Kenyan automotive marketplace Peach Cars is announcing its $5 million seed round led by Japan-based The University of Tokyo Edge Capital Partners (UTEC) and other angel investors, including Shintaro Yamada (founder and CEO of Mercari), Peter Kenevan (VP, Head of Japan at PayPal), and Hiroaki Ohta (general partner at Japan’s Waseda University Ventures).

The startup, founded by Kaoru Kaganoi and Zachary Petroni in 2020 to democratize car ownership in sub-Saharan Africa, starting with Kenya, will use the money to grow the business, hire more talent and double down on R&D as it expands its tech solutions, according to a statement.

In an interview with TechCrunch, Peach Cars’ founders narrated how more than a decade of combined experiences living in sub-Saharan Africa and talking with friends and industry peers made them see an opportunity in Kenya’s used cars market. According to CEO Kaganoi, unlike in Japan, trusted second-hand items marketplaces in Kenya were few and far between. The existing ones, however, lacked price transparency and were riddled with information asymmetry, fraud, non-secure payments and awful customer experience.

“I struggled to get affordable second-hand items, including furniture and electronics, when I moved to Kenya,” said the CEO. “I also struggled to find good condition vehicles as well as there are no established inspection methods and service providers, and you need to know a good mechanic yourself to get these quality checks done at a personal level.”

But before launching Peach Cars, the founders had to consider certain factors. To grow and build marketplaces, it’s paramount to check for the viability of such a market and if the unit economics makes sense. Also, the importance of establishing operations cannot be overemphasized. To accomplish that with commission-based businesses, Peach Cars understood that it needed to aim for high-value asset classes in Kenya. It also helped that both founders have experiences in the mobility space, with stints at ride-sharing app-cum-super app SafeBoda where they worked as operators.

Kaganoi, in the interview, also pointed out that while there’s a widely held notion that Africans, due to living in a “satchetized” economy, make small purchases without thinking much about the process and outcomes, spending a minute in a mall in Africa gives a different perspective where you find people caring about the experience. “The idea is why can’t we give everyone, whether you’re buying a car for $4,000 or $40,000, the same experience: a delightful one,” the chief executive explained.

Additionally, Kaganoi noted that Africa’s young population and booming middle class have yet to establish a strong relationship with automotive mechanics and are looking for convenient customer-centric and trusted services to meet their needs. He stated that Peach Cars was accordingly founded to bring transparency and a better experience to Kenya’s car ownership and maintenance process.

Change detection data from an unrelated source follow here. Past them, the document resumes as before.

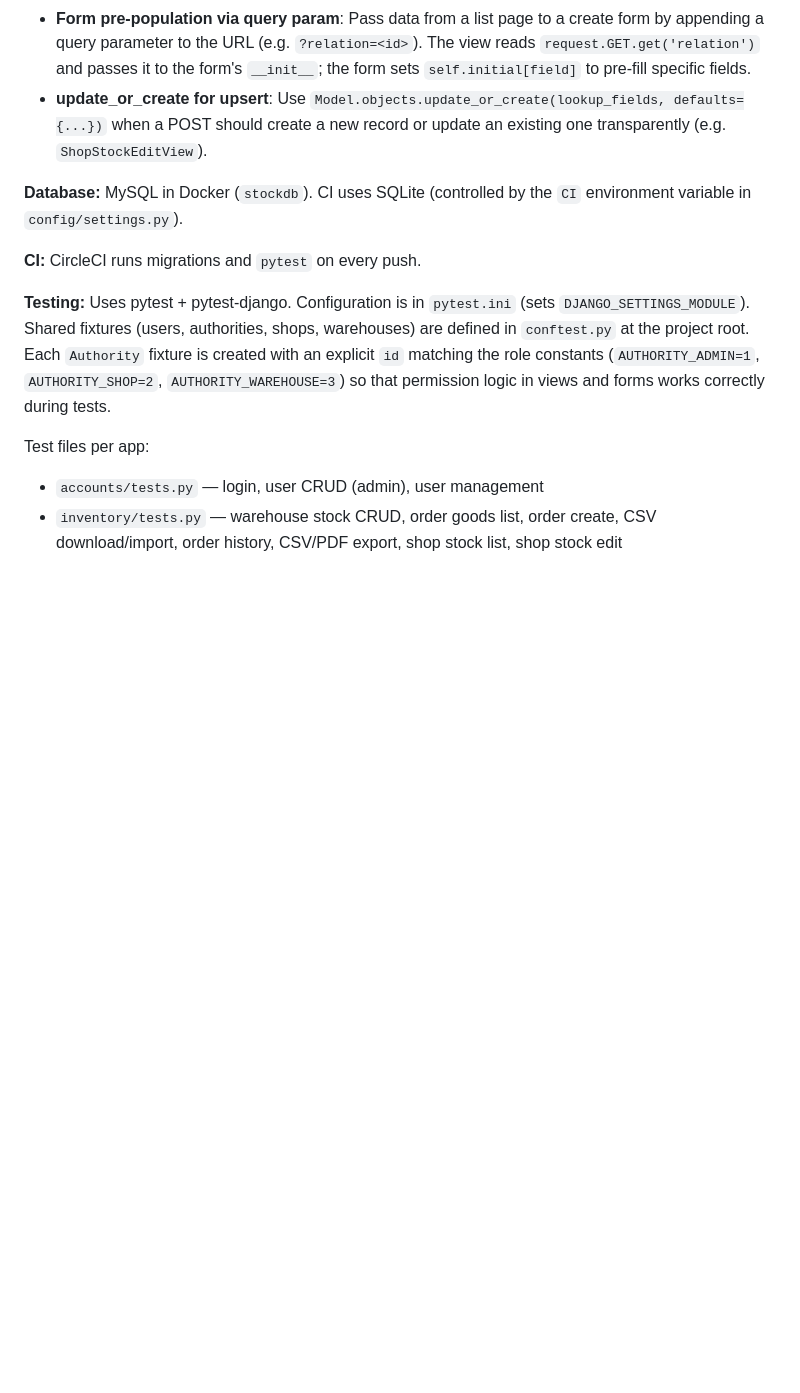
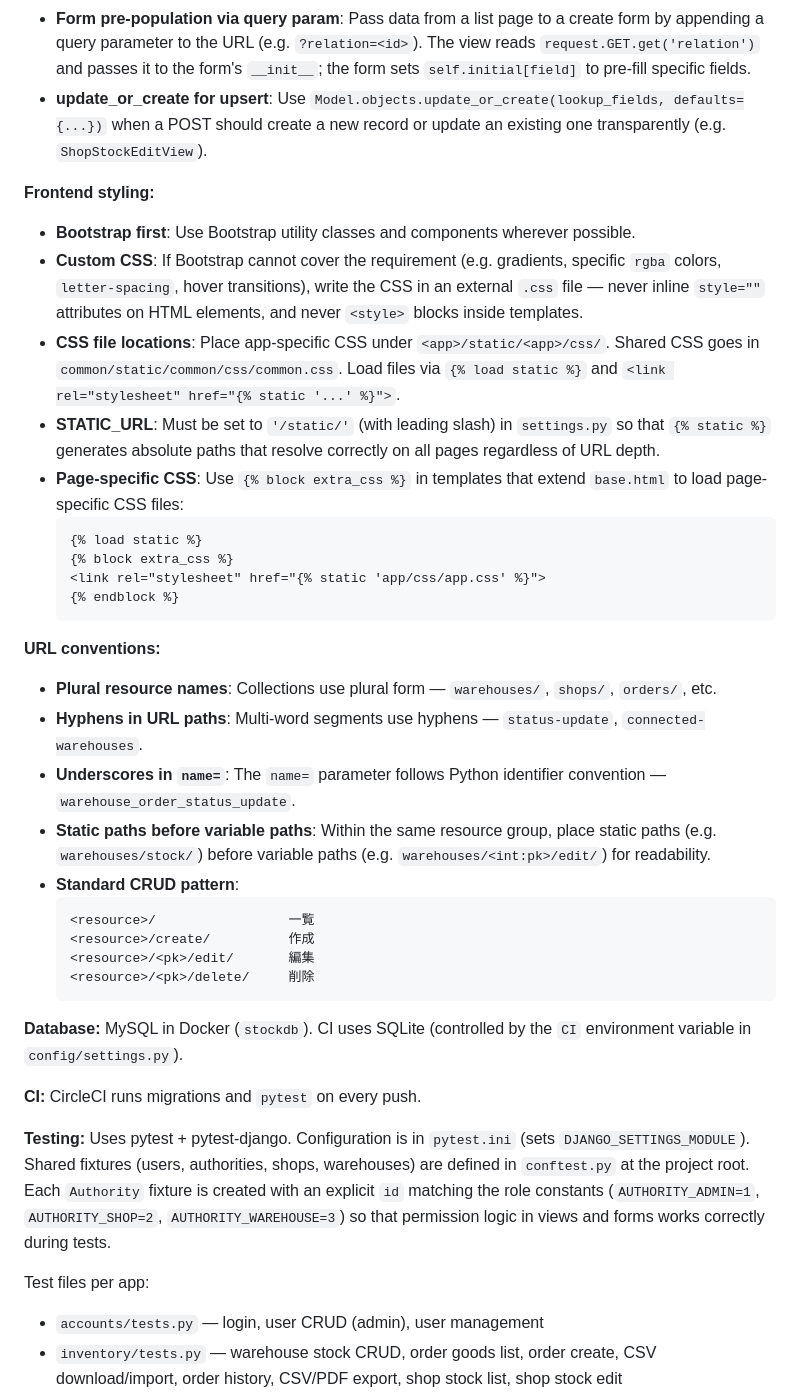
Before and after one commit to yutaArakawa/OplanTeamDevelopRoadMap, a Markdown page: CLAUDE.md, the part around the change. Drawn GitHub-style; blank space fills up the shorter version.

Commit message:
CLAUDE.mdにURL命名規則とページ固有CSS差し込み方法を追記
Co-Authored-By: Claude Sonnet 4.5 <noreply@anthropic.com>

````diff
--- a/CLAUDE.md
+++ b/CLAUDE.md
@@ -92,6 +92,34 @@ This is a Django inventory/stock management system for a multi-location retail b
 - **Form pre-population via query param**: Pass data from a list page to a create form by appending a query parameter to the URL (e.g. `?relation=<id>`). The view reads `request.GET.get('relation')` and passes it to the form's `__init__`; the form sets `self.initial[field]` to pre-fill specific fields.
 - **update_or_create for upsert**: Use `Model.objects.update_or_create(lookup_fields, defaults={...})` when a POST should create a new record or update an existing one transparently (e.g. `ShopStockEditView`).
 
+**Frontend styling:**
+
+- **Bootstrap first**: Use Bootstrap utility classes and components wherever possible.
+- **Custom CSS**: If Bootstrap cannot cover the requirement (e.g. gradients, specific `rgba` colors, `letter-spacing`, hover transitions), write the CSS in an external `.css` file — never inline `style=""` attributes on HTML elements, and never `<style>` blocks inside templates.
+- **CSS file locations**: Place app-specific CSS under `<app>/static/<app>/css/`. Shared CSS goes in `common/static/common/css/common.css`. Load files via `{% load static %}` and `<link rel="stylesheet" href="{% static '...' %}">`.
+- **STATIC_URL**: Must be set to `'/static/'` (with leading slash) in `settings.py` so that `{% static %}` generates absolute paths that resolve correctly on all pages regardless of URL depth.
+- **Page-specific CSS**: Use `{% block extra_css %}` in templates that extend `base.html` to load page-specific CSS files:
+  ```html
+  {% load static %}
+  {% block extra_css %}
+  <link rel="stylesheet" href="{% static 'app/css/app.css' %}">
+  {% endblock %}
+  ```
+
+**URL conventions:**
+
+- **Plural resource names**: Collections use plural form — `warehouses/`, `shops/`, `orders/`, etc.
+- **Hyphens in URL paths**: Multi-word segments use hyphens — `status-update`, `connected-warehouses`.
+- **Underscores in `name=`**: The `name=` parameter follows Python identifier convention — `warehouse_order_status_update`.
+- **Static paths before variable paths**: Within the same resource group, place static paths (e.g. `warehouses/stock/`) before variable paths (e.g. `warehouses/<int:pk>/edit/`) for readability.
+- **Standard CRUD pattern**:
+  ```
+  <resource>/                 一覧
+  <resource>/create/          作成
+  <resource>/<pk>/edit/       編集
+  <resource>/<pk>/delete/     削除
+  ```
+
 **Database:** MySQL in Docker (`stockdb`). CI uses SQLite (controlled by the `CI` environment variable in `config/settings.py`).
 
 **CI:** CircleCI runs migrations and `pytest` on every push.
````
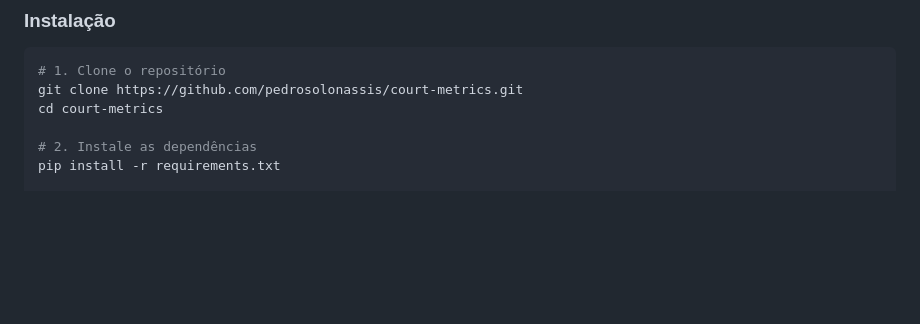
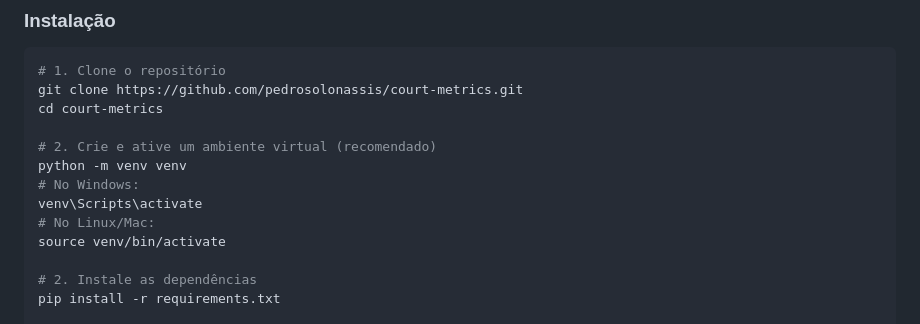
Before and after one commit to pedrosolonassis/court_metrics, a Markdown page: readme.md, the part around the change. Drawn GitHub-style; blank space fills up the shorter version.

Commit message:
fix: readme

```diff
--- a/readme.md
+++ b/readme.md
@@ -49,6 +49,13 @@ Diferente de aplicativos comuns de marcas esportivas, o sistema atua como um eco
 # 1. Clone o repositório
 git clone https://github.com/pedrosolonassis/court-metrics.git
 cd court-metrics
+
+# 2. Crie e ative um ambiente virtual (recomendado)
+python -m venv venv
+# No Windows:
+venv\Scripts\activate
+# No Linux/Mac:
+source venv/bin/activate
 
 # 2. Instale as dependências
 pip install -r requirements.txt
```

The company claims to have developed a smart engine check device that utilizes Peach’s proprietary built software to automate its car inspection process. The 225-point inspection system, benchmarked against Japanese auto industry standards, as 80% of cars in Kenya are of Japanese make, gives a complete and accurate report of all the systems in the vehicle.

Peach Cars is similar to Autochek and Moove, larger African mobility startups whose pitches revolve around car ownership and automotive repairs (in Autochek’s case). However, they differ in that Autochek and Moove are more on the asset financing and management side with B2C or B2B2C models, while Peach is a pure C2C marketplace like Jiji. According to Petroni, Peach has an edge over Jiji because it educates users on the car ownership lifecycle, has faster discovery processes with better transaction and payment management and, most importantly, car maintenance and servicing.

“Customers would like to find truthful and transparent ways to maintain their vehicles; hence Peach is accommodating its needs by providing the car care service,” the COO said. “Peach can leverage its inspection methods and information for the better diagnosis of the vehicle and the quality assurance of the fixes made on vehicles.”

The car marketplace collects service fees and commissions on successful transactions between sellers and buyers. It gets additional revenue streams from providing value-added services, including administrative work for transactions on agreements, inspections, change of ownership, secured payments and handovers. As a result, Peach – which has sold “hundreds of cars” and is looking to launch a near-fully automated inspection center in 2024 – currently generates over $200,000 in GMV monthly, 10x its numbers from two years ago when it was launched, according to its founders.

“Peach is pioneering the most customer-centric, trustworthy, and advanced used-car platform in Sub-Saharan Africa by coupling their operational excellence with smart IoT devices and data analysis,” Kiran Mysore, Principal at UTEC, who joined the startup’s board, said on the investment. “UTEC is proud to partner with Peach and foster the Japan-Africa collaboration by augmenting Peach with Japanese automotive expertise and network.”